During the initial part of the pandemic, when the world went into sudden lockdown, Angel, who identifies as a non-binary bisexual person, found themselves all alone in Bengaluru, separated from their family and partner. They found themselves watching The Bold Type, a series, released in 2017, that follows the lives, loves and careers of three close friends — Jane, Kat and Sutton — set in the glamorous world of women’s magazines.
Angel, who had grown up in a conservative Catholic family, had found it difficult to acknowledge their own queerness till then. “I knew I was attracted to men, for sure. But I would also have serious crushes on women,” they said, adding that when the thought came up, however, they simply pushed it down. But something about Kat’s character arc got Angel thinking about their own sexual orientation.
Kat, played by Australian actress Aisha Dee, comes out twice in the series — first as lesbian, and then as bisexual, a revelation that was supported by her friends both times. “The comforting part was that she had a label, and had come out as a lesbian. Then, she realises she is bisexual and comes out again,” says Angel, who came out as bisexual in December 2021 and a non-binary person by early 2022.
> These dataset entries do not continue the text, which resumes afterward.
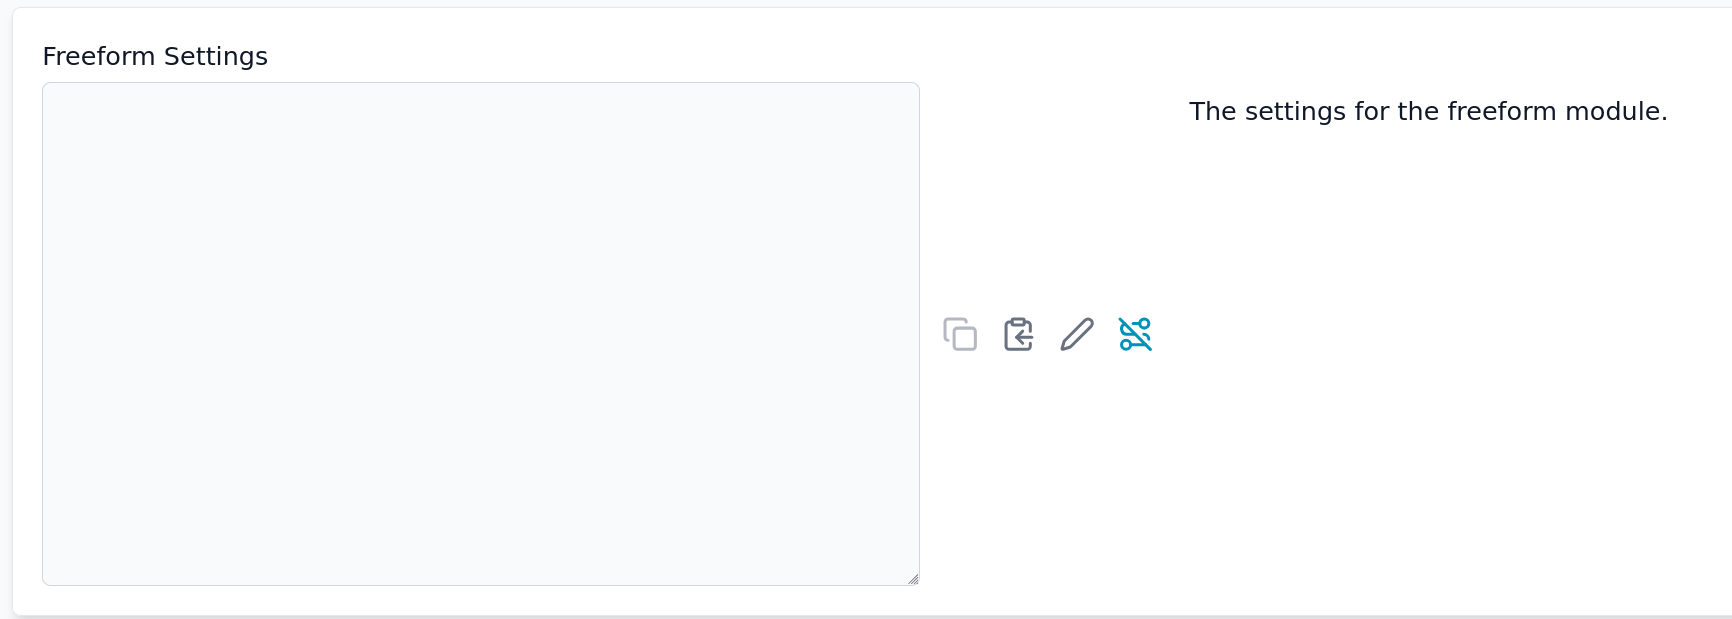
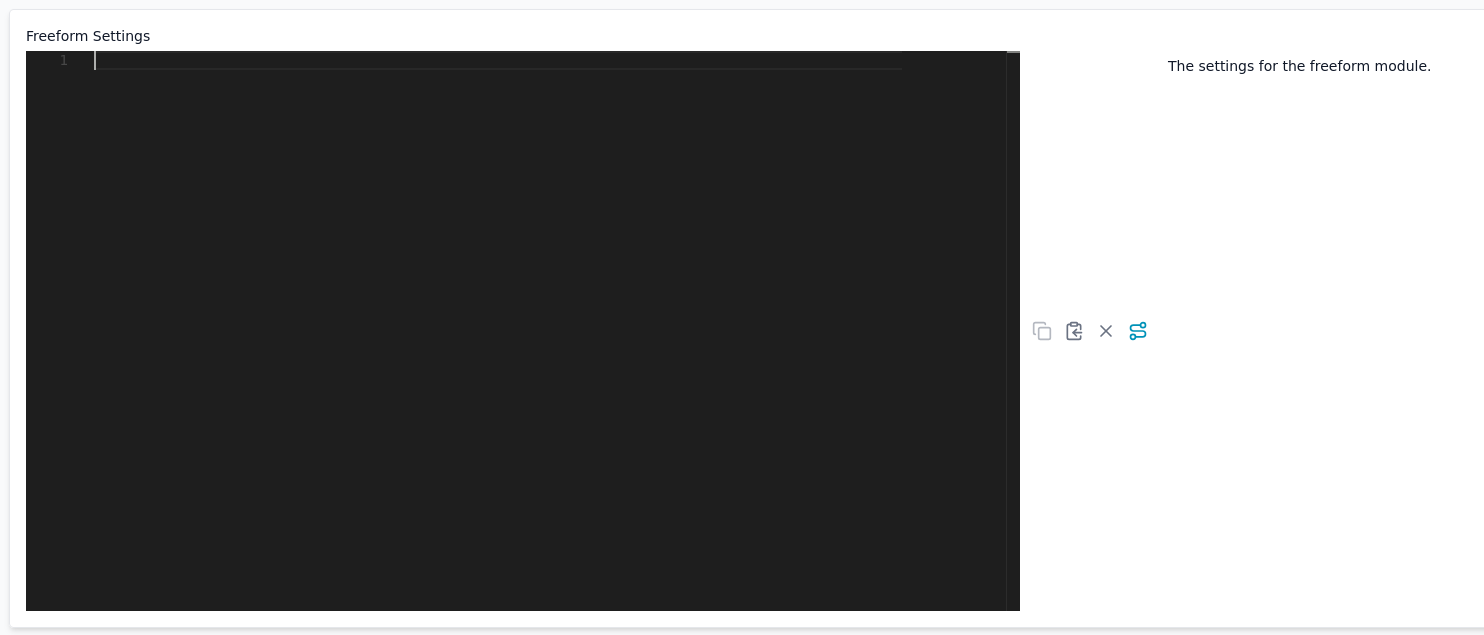
feat: update MonacoTextarea to support dynamic language selection and enhance Nix language module documentation

diff --git a/frontend/src/lib/config/ConfigTextAreaCode.svelte b/frontend/src/lib/config/ConfigTextAreaCode.svelte
@@ -3,6 +3,7 @@
 	import { Tooltip } from 'flowbite-svelte';
 	import { onMount } from 'svelte';
 	import { browser } from '$app/environment';
+	import type { TextAreaCodeSettingType } from '$lib/state';
 	// import MonacoTextarea from '$lib/components/MonacoTextarea.svelte';
 
 	interface Props {
@@ -10,9 +11,10 @@
 		value: unknown;
 		onChange?: (value: string) => void;
 		disabled: boolean;
+		setting: TextAreaCodeSettingType;
 	}
 
-	let { placeholder, value, onChange = () => {}, disabled }: Props = $props();
+	let { placeholder, value, onChange = () => {}, disabled, setting }: Props = $props();
 	let MonacoTextarea: typeof import('$lib/components/MonacoTextarea.svelte').default = $state();
 	onMount(async () => {
 		MonacoTextarea = (await import('$lib/components/MonacoTextarea.svelte')).default;
@@ -20,7 +22,7 @@
 </script>
 
 {#if browser}
-	<MonacoTextarea {placeholder} {onChange} {value} {disabled} />
+	<MonacoTextarea {placeholder} {onChange} {value} {disabled} languages={setting.language} />
 {/if}
 {#if disabled}
 	<Tooltip type="auto" placement={'top'}>{$t('config.editDisabled')}</Tooltip>

diff --git a/frontend/src/lib/components/MonacoTextarea.svelte b/frontend/src/lib/components/MonacoTextarea.svelte
@@ -13,6 +13,7 @@
 		onChange?: (value: string) => void;
 		value: string | null;
 		disabled: boolean;
+		language?: string;
 	} = $props();
 
 	onMount(async () => {
@@ -27,7 +28,7 @@
 		// Your monaco instance is ready, let's display some code!
 		editor = monaco.editor.create(editorContainer, {
 			value: props.value || '',
-			language: 'nix',
+			language: props.language || 'nix',
 			theme: 'vs-dark',
 			readOnly: props.disabled
 		});

diff --git a/docs/src/lib/docs/external-projects/thymis-modules/nix-language-module.md b/docs/src/lib/docs/external-projects/thymis-modules/nix-language-module.md
@@ -1,40 +1,68 @@
 # Using the Nix language module
 
-The Nix language module allows you to write Nix expressions to configure devices directly in Thymis. This is particularly useful when you are testing options or want to quickly prototype a configuration without creating a full Thymis module.
+The **Nix language module** allows you to write NixOS modules directly in Thymis device configurations or tags.
+This is particularly useful for testing options quickly or prototyping a configuration without creating a standalone Thymis module.
 
-Start by adding a "Custom Module" to your device or tag. You can do this by clicking the **Plus** button in the **Modules** section of the device or tag configuration page.
+## Adding the module
+
+Start by adding a **Custom Module** to your device configuration or tag.
+Do this by clicking the **+ Add Module** button in the **Modules** section of the configuration or tag page.
 
 ![Add Custom Module](./add-custom-module.png)
 
-Once added, select the **Custom Module** from the list of loaded modules. In the configuration section, you will find a text area where you can write your Nix expressions.
+Once added, you will see the **Custom Module** in the list of modules.
+Its configuration section provides a text editor where you can write your Nix expression.
 
 ![Custom Module Configuration](./custom-module-configuration.png)
 
-The configuration you write here will be placed in the body of a NixOS module, which is then applied to the device when it is deployed.
+## Writing a full NixOS module (recommended)
 
-The exact template used is:
+The editor accepts a **complete NixOS module** in the usual function/attribute set form:
 
 ```nix
 { pkgs, lib, inputs, config, ... }:
+
 {
-  # Your NixOS module configuration goes here
+  environment.systemPackages = with pkgs; [ vim htop ];
+  services.openssh.enable = true;
 }
 ```
 
-For example, to install vim on the device:
+
+This is the recommended way of using the Nix language module, since it matches the standard NixOS module structure used in `configuration.nix` and flake-based systems.
+
+## Legacy style: only the module body
+
+For backwards compatibility, you may also provide only the body of a module:
 
 ```nix
 environment.systemPackages = with pkgs; [ vim ];
+```
+
+This will continue to work, but is not the recommended style for new projects.
+
+## Example
+
+For example, to install Vim on a device:
+
+```nix
+{ pkgs, ... }:
+{
+  environment.systemPackages = with pkgs; [ vim ];
+}
 ```
 
 Like this:
 
 ![Custom Module Example](./custom-module-example.png)
 
-For guidance on how to write NixOS modules, see [Nix 101 - Configuring Devices with Nix](../../external-projects/packaging-software/nix-101.md#configuring-devices-with-nix).
+## Notes
 
-You can consult resources online, such as the [NixOS wiki](https://wiki.nixos.org/wiki/NixOS_modules) or the [NixOS manual](https://nixos.org/manual/nixos/stable/) to learn more about how to write NixOS modules and what options are available.
+- Device configurations created this way are merged with other modules and tags, following the usual [priority rules](../thymis-modules.md#module-priority-and-inheritance).
 
-We recommend using the [Nixpkgs search](https://search.nixos.org/packages) to find available packages and the [NixOS options search](https://search.nixos.org/options) to find available configuration options.
+## Further resources
 
-Tip: Want to run Python code on your devices? See [Using the Python language module (coming soon)](python-language-module.md) for a workaround using `pkgs.writers.writePython3`.
+- [Nix 101 – Configuring Devices with Nix](../../external-projects/packaging-software/nix-101.md#configuring-devices-with-nix)
+- [NixOS manual](https://nixos.org/manual/nixos/stable/) — complete overview of NixOS options
+- [Nixpkgs search](https://search.nixos.org/packages) — to look up available packages
+- [NixOS options search](https://search.nixos.org/options) — to explore configuration options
Angel’s story is one of eight interviews, in podcast format, currently available on Project Almirah, a recently launched website that collates and documents stories of queerness and of coming out during the pandemic. Interdisciplinary artist Avril Stormy Unger, who launched this website, says its origins lay in her own coming-out story. “The pandemic brought up a lot of stuff about my own queerness and sexuality. I think that culminated in early 2021,” says Avril, pointing out that this was the case with many queer people. It got her thinking about coming out late in life, and she began looking for stories of people who had gone through a similar experience only to realise that “there wasn’t much information available in the Indian context.”
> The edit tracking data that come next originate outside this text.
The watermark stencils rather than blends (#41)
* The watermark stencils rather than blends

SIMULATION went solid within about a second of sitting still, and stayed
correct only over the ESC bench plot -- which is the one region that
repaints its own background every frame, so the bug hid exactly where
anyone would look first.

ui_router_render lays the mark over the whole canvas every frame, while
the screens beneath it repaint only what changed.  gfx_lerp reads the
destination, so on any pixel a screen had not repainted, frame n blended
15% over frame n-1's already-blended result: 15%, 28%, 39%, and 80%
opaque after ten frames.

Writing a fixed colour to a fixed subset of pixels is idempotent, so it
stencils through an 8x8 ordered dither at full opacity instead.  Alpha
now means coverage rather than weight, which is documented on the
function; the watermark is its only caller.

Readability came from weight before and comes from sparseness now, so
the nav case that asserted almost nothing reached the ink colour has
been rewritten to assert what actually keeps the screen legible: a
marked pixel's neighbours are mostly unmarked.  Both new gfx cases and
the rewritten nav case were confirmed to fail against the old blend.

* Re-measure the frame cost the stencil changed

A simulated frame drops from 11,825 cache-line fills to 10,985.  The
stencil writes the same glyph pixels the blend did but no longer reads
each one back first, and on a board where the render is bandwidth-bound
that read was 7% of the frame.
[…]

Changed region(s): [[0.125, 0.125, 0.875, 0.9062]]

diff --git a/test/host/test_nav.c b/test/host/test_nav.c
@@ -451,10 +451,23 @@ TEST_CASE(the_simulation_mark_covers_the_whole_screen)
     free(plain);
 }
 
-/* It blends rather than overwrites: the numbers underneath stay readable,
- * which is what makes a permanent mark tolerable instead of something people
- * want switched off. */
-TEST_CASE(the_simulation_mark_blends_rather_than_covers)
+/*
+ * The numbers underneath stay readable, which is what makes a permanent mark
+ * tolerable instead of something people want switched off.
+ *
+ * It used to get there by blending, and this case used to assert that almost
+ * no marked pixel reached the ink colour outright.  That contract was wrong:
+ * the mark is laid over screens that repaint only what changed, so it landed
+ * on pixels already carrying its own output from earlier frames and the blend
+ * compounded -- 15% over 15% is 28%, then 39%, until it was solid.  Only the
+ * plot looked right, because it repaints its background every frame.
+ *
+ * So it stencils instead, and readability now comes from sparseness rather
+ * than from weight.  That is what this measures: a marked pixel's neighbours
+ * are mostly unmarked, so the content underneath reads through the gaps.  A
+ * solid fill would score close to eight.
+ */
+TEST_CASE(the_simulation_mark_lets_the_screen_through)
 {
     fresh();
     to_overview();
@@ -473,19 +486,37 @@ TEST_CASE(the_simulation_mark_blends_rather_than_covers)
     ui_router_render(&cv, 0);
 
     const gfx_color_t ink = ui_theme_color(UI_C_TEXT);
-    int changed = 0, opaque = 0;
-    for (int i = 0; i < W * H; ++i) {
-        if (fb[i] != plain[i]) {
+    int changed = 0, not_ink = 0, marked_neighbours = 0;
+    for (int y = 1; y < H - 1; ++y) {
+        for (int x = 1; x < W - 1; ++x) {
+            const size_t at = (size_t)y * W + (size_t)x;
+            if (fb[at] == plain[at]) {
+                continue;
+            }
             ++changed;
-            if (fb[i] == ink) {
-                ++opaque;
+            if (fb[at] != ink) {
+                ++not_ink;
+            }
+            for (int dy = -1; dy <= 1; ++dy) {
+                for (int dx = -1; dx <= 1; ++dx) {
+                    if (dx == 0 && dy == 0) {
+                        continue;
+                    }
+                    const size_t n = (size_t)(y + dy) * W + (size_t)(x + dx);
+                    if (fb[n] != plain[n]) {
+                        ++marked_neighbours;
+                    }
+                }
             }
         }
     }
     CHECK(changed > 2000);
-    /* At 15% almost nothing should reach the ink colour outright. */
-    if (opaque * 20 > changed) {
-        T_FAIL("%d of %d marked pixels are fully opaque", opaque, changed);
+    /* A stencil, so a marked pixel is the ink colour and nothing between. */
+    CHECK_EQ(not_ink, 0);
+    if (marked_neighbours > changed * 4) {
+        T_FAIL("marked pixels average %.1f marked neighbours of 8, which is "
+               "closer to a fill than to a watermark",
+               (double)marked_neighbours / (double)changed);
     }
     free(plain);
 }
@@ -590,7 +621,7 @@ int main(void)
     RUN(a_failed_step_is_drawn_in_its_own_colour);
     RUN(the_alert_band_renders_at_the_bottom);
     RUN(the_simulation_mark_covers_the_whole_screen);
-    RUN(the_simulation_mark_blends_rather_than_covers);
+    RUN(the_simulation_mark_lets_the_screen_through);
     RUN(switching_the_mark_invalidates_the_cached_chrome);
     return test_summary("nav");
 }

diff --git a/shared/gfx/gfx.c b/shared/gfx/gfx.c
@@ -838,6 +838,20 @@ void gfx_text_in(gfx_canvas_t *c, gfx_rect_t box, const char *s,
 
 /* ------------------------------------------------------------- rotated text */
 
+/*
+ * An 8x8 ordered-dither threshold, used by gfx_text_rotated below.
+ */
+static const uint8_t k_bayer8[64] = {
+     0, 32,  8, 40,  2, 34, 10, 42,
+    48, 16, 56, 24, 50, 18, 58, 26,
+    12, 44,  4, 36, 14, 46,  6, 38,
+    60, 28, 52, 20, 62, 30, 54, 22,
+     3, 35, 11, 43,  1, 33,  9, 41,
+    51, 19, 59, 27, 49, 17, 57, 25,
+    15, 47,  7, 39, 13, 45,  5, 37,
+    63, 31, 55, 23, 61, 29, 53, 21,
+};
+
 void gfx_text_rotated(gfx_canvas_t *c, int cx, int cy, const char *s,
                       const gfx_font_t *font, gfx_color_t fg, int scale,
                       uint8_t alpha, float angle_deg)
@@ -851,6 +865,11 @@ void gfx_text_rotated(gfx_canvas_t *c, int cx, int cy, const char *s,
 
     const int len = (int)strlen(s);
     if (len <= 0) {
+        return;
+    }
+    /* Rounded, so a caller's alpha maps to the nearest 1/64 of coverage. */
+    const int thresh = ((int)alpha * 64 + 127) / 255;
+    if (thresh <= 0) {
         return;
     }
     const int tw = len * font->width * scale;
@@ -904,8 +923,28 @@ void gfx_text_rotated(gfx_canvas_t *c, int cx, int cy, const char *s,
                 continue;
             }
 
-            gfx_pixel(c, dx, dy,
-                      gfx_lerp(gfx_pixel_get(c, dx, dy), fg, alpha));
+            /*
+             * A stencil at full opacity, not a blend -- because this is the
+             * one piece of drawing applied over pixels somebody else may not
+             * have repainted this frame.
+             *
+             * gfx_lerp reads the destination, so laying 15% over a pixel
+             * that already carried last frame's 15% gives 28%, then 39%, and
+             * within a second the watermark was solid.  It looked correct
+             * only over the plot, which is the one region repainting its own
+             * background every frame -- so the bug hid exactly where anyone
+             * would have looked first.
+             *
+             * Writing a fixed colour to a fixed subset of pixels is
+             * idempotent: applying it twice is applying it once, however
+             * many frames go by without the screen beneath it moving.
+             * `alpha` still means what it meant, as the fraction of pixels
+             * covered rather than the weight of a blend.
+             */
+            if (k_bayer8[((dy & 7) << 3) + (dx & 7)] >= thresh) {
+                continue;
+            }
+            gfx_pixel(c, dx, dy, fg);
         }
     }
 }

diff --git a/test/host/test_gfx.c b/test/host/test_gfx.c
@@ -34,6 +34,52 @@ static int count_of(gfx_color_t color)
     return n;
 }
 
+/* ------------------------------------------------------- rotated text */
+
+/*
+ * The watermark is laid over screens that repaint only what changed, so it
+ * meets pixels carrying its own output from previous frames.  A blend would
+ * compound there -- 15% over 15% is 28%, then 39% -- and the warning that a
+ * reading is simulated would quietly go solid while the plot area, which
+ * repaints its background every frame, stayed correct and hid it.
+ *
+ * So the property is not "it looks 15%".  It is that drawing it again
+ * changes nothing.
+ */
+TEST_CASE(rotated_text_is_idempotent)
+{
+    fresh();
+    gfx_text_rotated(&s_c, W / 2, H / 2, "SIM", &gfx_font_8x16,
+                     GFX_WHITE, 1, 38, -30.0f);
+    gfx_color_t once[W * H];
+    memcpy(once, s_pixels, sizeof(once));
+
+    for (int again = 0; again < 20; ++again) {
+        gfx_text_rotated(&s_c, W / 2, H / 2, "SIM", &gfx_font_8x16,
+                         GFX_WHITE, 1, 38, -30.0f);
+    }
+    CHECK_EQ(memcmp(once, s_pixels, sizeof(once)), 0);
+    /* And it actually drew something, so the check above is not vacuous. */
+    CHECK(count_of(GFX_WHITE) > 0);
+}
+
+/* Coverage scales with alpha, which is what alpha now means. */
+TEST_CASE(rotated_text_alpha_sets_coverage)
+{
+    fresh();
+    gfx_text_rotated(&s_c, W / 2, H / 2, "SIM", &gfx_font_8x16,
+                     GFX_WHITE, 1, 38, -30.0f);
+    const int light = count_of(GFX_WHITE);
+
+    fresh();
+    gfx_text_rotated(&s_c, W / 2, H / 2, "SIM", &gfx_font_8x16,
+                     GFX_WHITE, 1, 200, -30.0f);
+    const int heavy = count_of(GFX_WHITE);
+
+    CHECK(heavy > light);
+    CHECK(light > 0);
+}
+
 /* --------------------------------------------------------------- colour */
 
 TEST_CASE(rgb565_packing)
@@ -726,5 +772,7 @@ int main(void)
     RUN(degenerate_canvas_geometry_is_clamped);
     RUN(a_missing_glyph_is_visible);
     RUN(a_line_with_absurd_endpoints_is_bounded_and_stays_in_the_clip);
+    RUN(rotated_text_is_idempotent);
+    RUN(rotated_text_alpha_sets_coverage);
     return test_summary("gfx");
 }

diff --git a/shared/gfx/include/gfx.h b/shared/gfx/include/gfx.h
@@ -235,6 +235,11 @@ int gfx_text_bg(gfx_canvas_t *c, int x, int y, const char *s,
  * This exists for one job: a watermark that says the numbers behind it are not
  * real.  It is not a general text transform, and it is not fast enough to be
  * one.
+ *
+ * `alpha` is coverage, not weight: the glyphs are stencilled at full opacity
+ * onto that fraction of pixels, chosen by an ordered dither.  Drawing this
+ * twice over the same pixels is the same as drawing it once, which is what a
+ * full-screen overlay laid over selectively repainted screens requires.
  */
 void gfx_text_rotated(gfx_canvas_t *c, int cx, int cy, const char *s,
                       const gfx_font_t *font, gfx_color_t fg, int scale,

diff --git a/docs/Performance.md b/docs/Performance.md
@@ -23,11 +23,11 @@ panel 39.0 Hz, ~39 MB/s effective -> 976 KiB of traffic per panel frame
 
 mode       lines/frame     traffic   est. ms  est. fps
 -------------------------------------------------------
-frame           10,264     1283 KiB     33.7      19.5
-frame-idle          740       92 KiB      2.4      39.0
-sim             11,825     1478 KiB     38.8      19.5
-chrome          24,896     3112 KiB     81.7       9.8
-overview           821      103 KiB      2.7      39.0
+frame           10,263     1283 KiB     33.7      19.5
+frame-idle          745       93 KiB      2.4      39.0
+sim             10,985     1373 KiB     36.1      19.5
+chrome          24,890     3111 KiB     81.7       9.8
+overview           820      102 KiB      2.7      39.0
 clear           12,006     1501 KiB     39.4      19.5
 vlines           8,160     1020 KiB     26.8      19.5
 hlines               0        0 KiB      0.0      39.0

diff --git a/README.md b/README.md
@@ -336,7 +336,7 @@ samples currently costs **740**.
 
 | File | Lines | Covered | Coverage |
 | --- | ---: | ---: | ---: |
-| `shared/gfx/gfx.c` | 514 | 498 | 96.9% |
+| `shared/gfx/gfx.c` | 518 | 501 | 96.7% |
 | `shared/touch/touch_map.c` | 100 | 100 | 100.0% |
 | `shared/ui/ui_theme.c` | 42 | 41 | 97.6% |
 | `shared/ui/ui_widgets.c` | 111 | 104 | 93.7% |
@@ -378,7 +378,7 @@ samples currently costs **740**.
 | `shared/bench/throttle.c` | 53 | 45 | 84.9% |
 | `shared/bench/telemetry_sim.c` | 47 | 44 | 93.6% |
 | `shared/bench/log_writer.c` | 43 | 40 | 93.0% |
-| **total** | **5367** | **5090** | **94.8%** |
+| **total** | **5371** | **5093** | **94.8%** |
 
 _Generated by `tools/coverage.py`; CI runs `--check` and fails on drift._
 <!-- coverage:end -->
“I felt the need to speak with others who had similar experiences and look at what caused this revelation, how it felt safe to come out to oneself when the world was unsafe, what happened next, what was grounding, what helped,” she adds.
As she sought out more community and discovered that there were many other people who had gone through a similar experience, she felt a need to document this. In a very heterosexual world where many queer people often struggle with internalised homophobia, “we need these stories for visibility, to know that we are okay, to normalise being queer.” Avril began looking for funding and received it in late 2022 from the Amra Odbhuth Collective, a queer and trans collective and community centre in West Bengal, India. “They managed to get some funding and gave me a part of it for this project.”
She spent over three months interviewing people who had come out during the pandemic. “I was intentionally looking for these stories,” says Avril, who found them in many places: strangers she met on dating apps, folks from the larger queer community that she was already friends with, people who approached her after a performance based on her own coming out story, telling her it resonated with them.
Eight out of the 10 interviews she conducted finally made it to Project Almirah, the name chosen because she liked the word a great deal. “It is contextual to India, and everyone pronounces it differently,” she says with a laugh, adding that the people she interviewed got paid for being part of the project. She hopes to continue building this archive with more stories in multiple formats: audio, video, text and imagery. “I have been getting a bunch of enquiries from people who want to contribute stories,” she says. “I am looking for more funding to do that.”
Arty (he/they/it), a Goa-based queer person who was interviewed as part of Project Almirah, says what they like best about the project is the visibility it gives queer people. “There are a lot of queers like me who struggled to open up and express their story,” says Arty, who came out on Facebook, during the pandemic, something Arty talks about in the podcast too. “It is empowering, and I am super grateful to be given an opportunity to share my story,” they add, a sentiment Angel mirrors.
“Giving queer people a voice to tell their story is unique,” says Angel, pointing out that knowing that other people went through similar experiences makes one feel less isolated. “After reading and listening to the stories, I felt so much solidarity and connection,” they say.
Project Almirah can be viewed at https://projectalmirah.com/